Southern Historical Society Papers, Volume 11. (ed. Reverend J. William Jones), General Beauregard's report of the battle of Drury's Bluff. (search)
terposed between these two corps. It required, in effect, thirtyseven miles of marching over mountain roads to pass from McCook's corps to Thomas's, and to crown the opportunity for a swift stroke Thomas's two advance divisions were separated by Looarned from General Hill and yourself, that he had erred in supposing that the enemy had concentrated or was concentrating McCook and Thomas's corps, on his left and rear at Alpine, southwest of Lafayette, and just at the eastern base of Lookout Mountck. Breckinridge, with his division and my battery and some other artillery, was left at Lafayette to confront any force McCook might advance from Alpine. Hill's troops moved promptly into the Gap at a very early hour. Having seen them well advanc have left you completely master of the situation, and at liberty to turn in overwhelming force upon either Crittenden or McCook. I had kept General Hindman constantly advised during the forenoon of what was occurring in the enemy's camp. The arm
Southern Historical Society Papers, Volume 11. (ed. Reverend J. William Jones), A defence of General Bragg's conduct at Chickamauga. (search)
terposed between these two corps. It required, in effect, thirtyseven miles of marching over mountain roads to pass from McCook's corps to Thomas's, and to crown the opportunity for a swift stroke Thomas's two advance divisions were separated by Looarned from General Hill and yourself, that he had erred in supposing that the enemy had concentrated or was concentrating McCook and Thomas's corps, on his left and rear at Alpine, southwest of Lafayette, and just at the eastern base of Lookout Mountck. Breckinridge, with his division and my battery and some other artillery, was left at Lafayette to confront any force McCook might advance from Alpine. Hill's troops moved promptly into the Gap at a very early hour. Having seen them well advanc have left you completely master of the situation, and at liberty to turn in overwhelming force upon either Crittenden or McCook. I had kept General Hindman constantly advised during the forenoon of what was occurring in the enemy's camp. The arm
Southern Historical Society Papers, Volume 11. (ed. Reverend J. William Jones), chapter 72 (search)

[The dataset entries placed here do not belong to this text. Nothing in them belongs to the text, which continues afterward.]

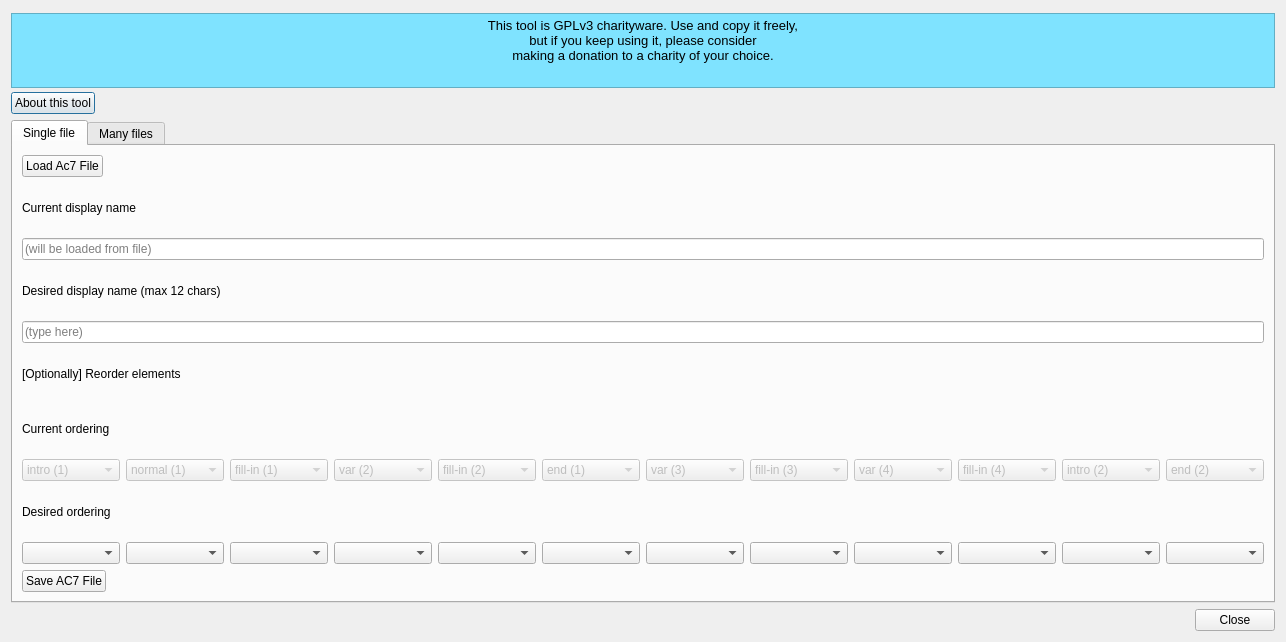
The window that ac7renamer/ac7renamerdlg.ui (shimpe/ac7renamer) describes before a commit, drawn with Qt 5.
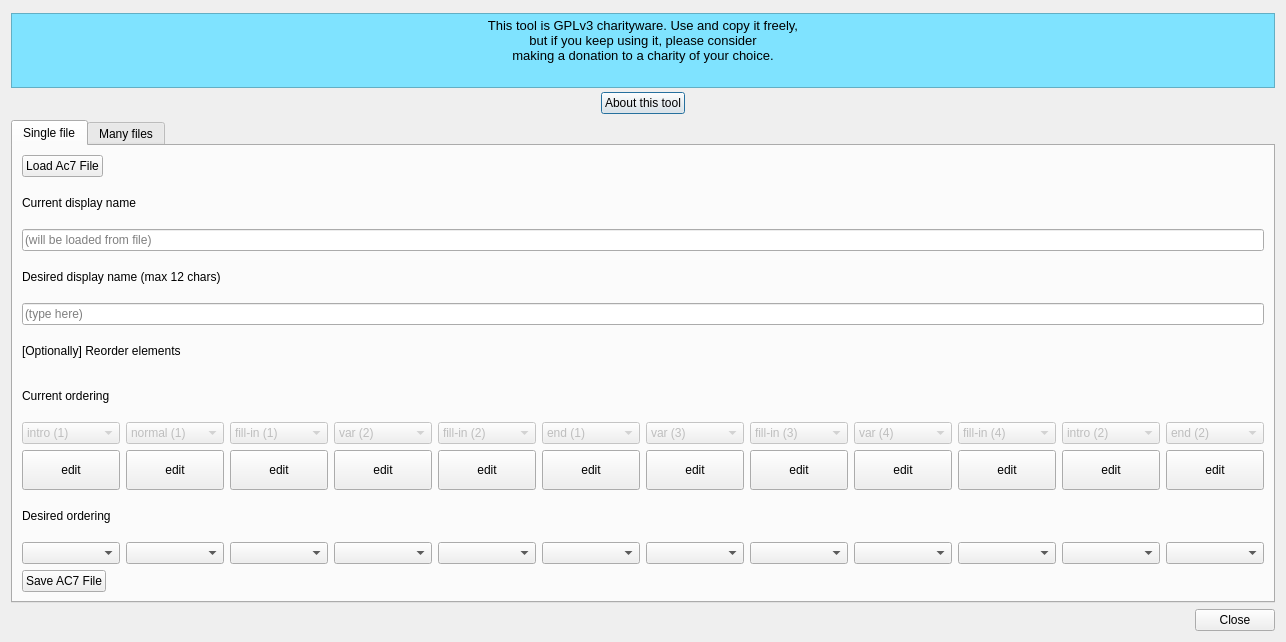
The same window after the commit. Icons and pictures are not drawn.

Diff of the .ui file:
```diff
--- a/ac7renamer/ac7renamerdlg.ui
+++ b/ac7renamer/ac7renamerdlg.ui
@@ -23,7 +23,9 @@
   <property name="styleSheet">
    <string notr="true"/>
   </property>
-  <layout class="QVBoxLayout" name="verticalLayout">
+  <layout class="QVBoxLayout" name="verticalLayout_2">
+   <item>
+    <layout class="QHBoxLayout" name="horizontalLayout_5">
    <item>
     <widget class="QTextBrowser" name="textBrowser">
      <property name="sizePolicy">
@@ -64,8 +66,23 @@
      </property>
     </widget>
    </item>
+    </layout>
+   </item>
    <item>
-    <layout class="QHBoxLayout" name="horizontalLayout_5">
+    <layout class="QHBoxLayout" name="horizontalLayout_8">
+     <item>
+      <spacer name="horizontalSpacer_6">
+       <property name="orientation">
+        <enum>Qt::Horizontal</enum>
+       </property>
+       <property name="sizeHint" stdset="0">
+        <size>
+         <width>40</width>
+         <height>20</height>
+        </size>
+       </property>
+      </spacer>
+     </item>
      <item>
       <widget class="QPushButton" name="aboutButton">
        <property name="text">
@@ -89,8 +106,6 @@
     </layout>
    </item>
    <item>
-    <layout class="QVBoxLayout" name="verticalLayout_2">
-     <item>
       <widget class="QTabWidget" name="tabWidget">
        <property name="currentIndex">
         <number>0</number>
@@ -99,7 +114,7 @@
         <attribute name="title">
          <string>Single file</string>
         </attribute>
-        <layout class="QVBoxLayout" name="verticalLayout_3">
+      <layout class="QVBoxLayout" name="verticalLayout">
          <item>
           <layout class="QHBoxLayout" name="horizontalLayout">
            <item>
@@ -347,6 +362,166 @@
            </item>
           </layout>
          </item>
+       <item>
+        <layout class="QHBoxLayout" name="horizontalLayout_6">
+         <item>
+          <widget class="QPushButton" name="editEl1">
+           <property name="sizePolicy">
+            <sizepolicy hsizetype="Minimum" vsizetype="Minimum">
+             <horstretch>0</horstretch>
+             <verstretch>0</verstretch>
+            </sizepolicy>
+           </property>
+           <property name="text">
+            <string>edit</string>
+           </property>
+          </widget>
+         </item>
+         <item>
+          <widget class="QPushButton" name="editEl2">
+           <property name="sizePolicy">
+            <sizepolicy hsizetype="Minimum" vsizetype="Minimum">
+             <horstretch>0</horstretch>
+             <verstretch>0</verstretch>
+            </sizepolicy>
+           </property>
+           <property name="text">
+            <string>edit</string>
+           </property>
+          </widget>
+         </item>
+         <item>
+          <widget class="QPushButton" name="editEl4">
+           <property name="sizePolicy">
+            <sizepolicy hsizetype="Minimum" vsizetype="Minimum">
+             <horstretch>0</horstretch>
+             <verstretch>0</verstretch>
+            </sizepolicy>
+           </property>
+           <property name="text">
+            <string>edit</string>
+           </property>
+          </widget>
+         </item>
+         <item>
+          <widget class="QPushButton" name="editEl3">
+           <property name="sizePolicy">
+            <sizepolicy hsizetype="Minimum" vsizetype="Minimum">
+             <horstretch>0</horstretch>
+             <verstretch>0</verstretch>
+            </sizepolicy>
+           </property>
+           <property name="text">
+            <string>edit</string>
+           </property>
+          </widget>
+         </item>
+         <item>
+          <widget class="QPushButton" name="editEl5">
+           <property name="sizePolicy">
+            <sizepolicy hsizetype="Minimum" vsizetype="Minimum">
+             <horstretch>0</horstretch>
+             <verstretch>0</verstretch>
+            </sizepolicy>
+           </property>
+           <property name="text">
+            <string>edit</string>
+           </property>
+          </widget>
+         </item>
+         <item>
+          <widget class="QPushButton" name="editEl6">
+           <property name="sizePolicy">
+            <sizepolicy hsizetype="Minimum" vsizetype="Minimum">
+             <horstretch>0</horstretch>
+             <verstretch>0</verstretch>
+            </sizepolicy>
+           </property>
+           <property name="text">
+            <string>edit</string>
+           </property>
+          </widget>
+         </item>
+         <item>
+          <widget class="QPushButton" name="editEl8">
+           <property name="sizePolicy">
+            <sizepolicy hsizetype="Minimum" vsizetype="Minimum">
+             <horstretch>0</horstretch>
+             <verstretch>0</verstretch>
+            </sizepolicy>
+           </property>
+           <property name="text">
+            <string>edit</string>
+           </property>
+          </widget>
+         </item>
+         <item>
+          <widget class="QPushButton" name="editEl10">
+           <property name="sizePolicy">
+            <sizepolicy hsizetype="Minimum" vsizetype="Minimum">
+             <horstretch>0</horstretch>
+             <verstretch>0</verstretch>
+            </sizepolicy>
+           </property>
+           <property name="text">
+            <string>edit</string>
+           </property>
+          </widget>
+         </item>
+         <item>
+          <widget class="QPushButton" name="editEl9">
+           <property name="sizePolicy">
+            <sizepolicy hsizetype="Minimum" vsizetype="Minimum">
+             <horstretch>0</horstretch>
+             <verstretch>0</verstretch>
+            </sizepolicy>
+           </property>
+           <property name="text">
+            <string>edit</string>
+           </property>
+          </widget>
+         </item>
+         <item>
+          <widget class="QPushButton" name="editEl11">
+           <property name="sizePolicy">
+            <sizepolicy hsizetype="Minimum" vsizetype="Minimum">
+             <horstretch>0</horstretch>
+             <verstretch>0</verstretch>
+            </sizepolicy>
+           </property>
+           <property name="text">
+            <string>edit</string>
+           </property>
+          </widget>
+         </item>
+         <item>
+          <widget class="QPushButton" name="editEl7">
+           <property name="sizePolicy">
+            <sizepolicy hsizetype="Minimum" vsizetype="Minimum">
+             <horstretch>0</horstretch>
+             <verstretch>0</verstretch>
+            </sizepolicy>
+           </property>
+           <property name="text">
+            <string>edit</string>
+           </property>
+          </widget>
+         </item>
+         <item>
+          <widget class="QPushButton" name="editEl12">
+           <property name="sizePolicy">
+            <sizepolicy hsizetype="Minimum" vsizetype="Minimum">
+             <horstretch>0</horstretch>
+             <verstretch>0</verstretch>
+            </sizepolicy>
+           </property>
+           <property name="text">
+            <string>edit</string>
+           </property>
+          </widget>
+         </item>
+        </layout>
+       </item>
          <item>
           <widget class="QLabel" name="label_4">
            <property name="text">
@@ -570,8 +745,6 @@
       </widget>
      </item>
     </layout>
-   </item>
-  </layout>
  </widget>
  <tabstops>
   <tabstop>textBrowser</tabstop>
```
Left out of the diff: 22 changed lines with no effect on the pictures. Lines whose indentation alone changed are shown as unchanged.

battle, and, in fact, ascertaining that Crittenden's corps was nearly a day's march in the rear of Buell, he sent Withers's division of Polk's corps to intercept him, whilst he, with the remainder of the army, attacked the two Federal corps under McCook and Gilbert, both under the immediate command of Buell, then rapidly, and, as they thought, securely, approaching Perryville, hoping to crush them in detail, and thereby remain for a time at least master of the situation in the dark and bloody grle of death, till anon the surging of the line reached us and our time came to forward with our comrades. A few hours told the tale, and it was as sweet to us as its realization bitter to the haughty foe. We had completely turned his right under McCook, driving his line back over rocks and through cedar brakes several miles to a right angle, where before it that morn, in semi-circular shape, threatened to engulph us. Thirty pieces of artillery, innumerable dead and wounded and many prisoners we

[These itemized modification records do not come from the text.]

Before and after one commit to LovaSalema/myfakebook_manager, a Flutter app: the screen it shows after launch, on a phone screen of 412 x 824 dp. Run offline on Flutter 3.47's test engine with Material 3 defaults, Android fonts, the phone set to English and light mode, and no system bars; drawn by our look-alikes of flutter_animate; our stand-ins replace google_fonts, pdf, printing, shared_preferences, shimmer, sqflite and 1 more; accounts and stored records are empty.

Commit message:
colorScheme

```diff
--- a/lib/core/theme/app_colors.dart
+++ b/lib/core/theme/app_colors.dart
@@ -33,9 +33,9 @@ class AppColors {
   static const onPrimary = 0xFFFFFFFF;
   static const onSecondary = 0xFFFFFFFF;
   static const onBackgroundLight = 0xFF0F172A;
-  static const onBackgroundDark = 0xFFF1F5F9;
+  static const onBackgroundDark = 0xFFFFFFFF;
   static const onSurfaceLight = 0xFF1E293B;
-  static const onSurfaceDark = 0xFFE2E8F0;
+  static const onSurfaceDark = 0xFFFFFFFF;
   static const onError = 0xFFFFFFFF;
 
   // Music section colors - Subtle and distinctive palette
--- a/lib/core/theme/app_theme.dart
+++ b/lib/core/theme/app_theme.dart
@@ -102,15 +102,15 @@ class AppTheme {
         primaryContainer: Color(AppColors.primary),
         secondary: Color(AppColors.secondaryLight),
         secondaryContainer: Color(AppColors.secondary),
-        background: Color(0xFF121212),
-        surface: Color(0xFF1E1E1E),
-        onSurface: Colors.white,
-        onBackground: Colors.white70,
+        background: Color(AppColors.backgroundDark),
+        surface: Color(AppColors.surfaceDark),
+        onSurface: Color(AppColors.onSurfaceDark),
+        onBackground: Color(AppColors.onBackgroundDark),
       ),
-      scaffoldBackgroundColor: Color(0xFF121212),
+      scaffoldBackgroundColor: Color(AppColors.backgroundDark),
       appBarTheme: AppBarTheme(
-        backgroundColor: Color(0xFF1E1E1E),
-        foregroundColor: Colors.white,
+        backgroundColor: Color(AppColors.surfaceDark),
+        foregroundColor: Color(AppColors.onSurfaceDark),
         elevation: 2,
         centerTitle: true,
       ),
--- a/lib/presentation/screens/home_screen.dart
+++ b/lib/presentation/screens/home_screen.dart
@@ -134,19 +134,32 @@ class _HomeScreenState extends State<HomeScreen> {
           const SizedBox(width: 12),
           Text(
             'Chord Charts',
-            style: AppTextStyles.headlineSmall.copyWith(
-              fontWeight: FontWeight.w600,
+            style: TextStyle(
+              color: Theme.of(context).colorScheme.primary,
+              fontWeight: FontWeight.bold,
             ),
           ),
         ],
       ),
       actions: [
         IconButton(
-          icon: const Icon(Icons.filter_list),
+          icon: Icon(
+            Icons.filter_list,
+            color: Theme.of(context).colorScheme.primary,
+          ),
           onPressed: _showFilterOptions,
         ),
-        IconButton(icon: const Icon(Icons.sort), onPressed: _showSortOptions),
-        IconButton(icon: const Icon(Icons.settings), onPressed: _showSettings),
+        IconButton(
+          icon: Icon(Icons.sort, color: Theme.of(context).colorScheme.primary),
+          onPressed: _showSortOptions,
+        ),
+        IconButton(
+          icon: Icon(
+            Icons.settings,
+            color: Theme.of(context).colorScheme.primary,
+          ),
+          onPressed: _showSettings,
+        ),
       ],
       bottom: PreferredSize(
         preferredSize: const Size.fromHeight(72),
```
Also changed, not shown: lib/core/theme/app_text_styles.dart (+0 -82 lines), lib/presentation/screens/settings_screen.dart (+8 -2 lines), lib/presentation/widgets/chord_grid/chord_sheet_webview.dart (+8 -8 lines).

Southern Historical Society Papers, Volume 11. (ed. Reverend J. William Jones), chapter 78 (search)
learning that Longstreet had been ordered to Bragg, Meade was ordered to attack General Lee, at least to threaten him, so as to prevent him from sending off any more troops. In the meanwhile Thomas's corps, One division of one brigade of Thomas's corps, about 8,000 men. (General Bragg's letter to me dated February 8th, 1873.) while in the act of passing one of the gaps leading from McLemore's Cove, enclosed between Lookout and Pigeon Mountains to Alpine's, in Broomtown valley, where lay McCook's corps, he was suddenly confronted by a portion of our forces under General Hindman, Hindman's force was composed of his own and Rucker's, 10,922 men, and Martin's cavalry, about 500, besides a force of two divisions—Cleburne's and Walker's—at least 8,000 more, immediately in the enemy's front, with orders to attack as soon as Hindman's guns were heard on the flank and rear. (General Bragg's letter, February 8th.) which compelled his hasty retreat. This sudden show of strength excited u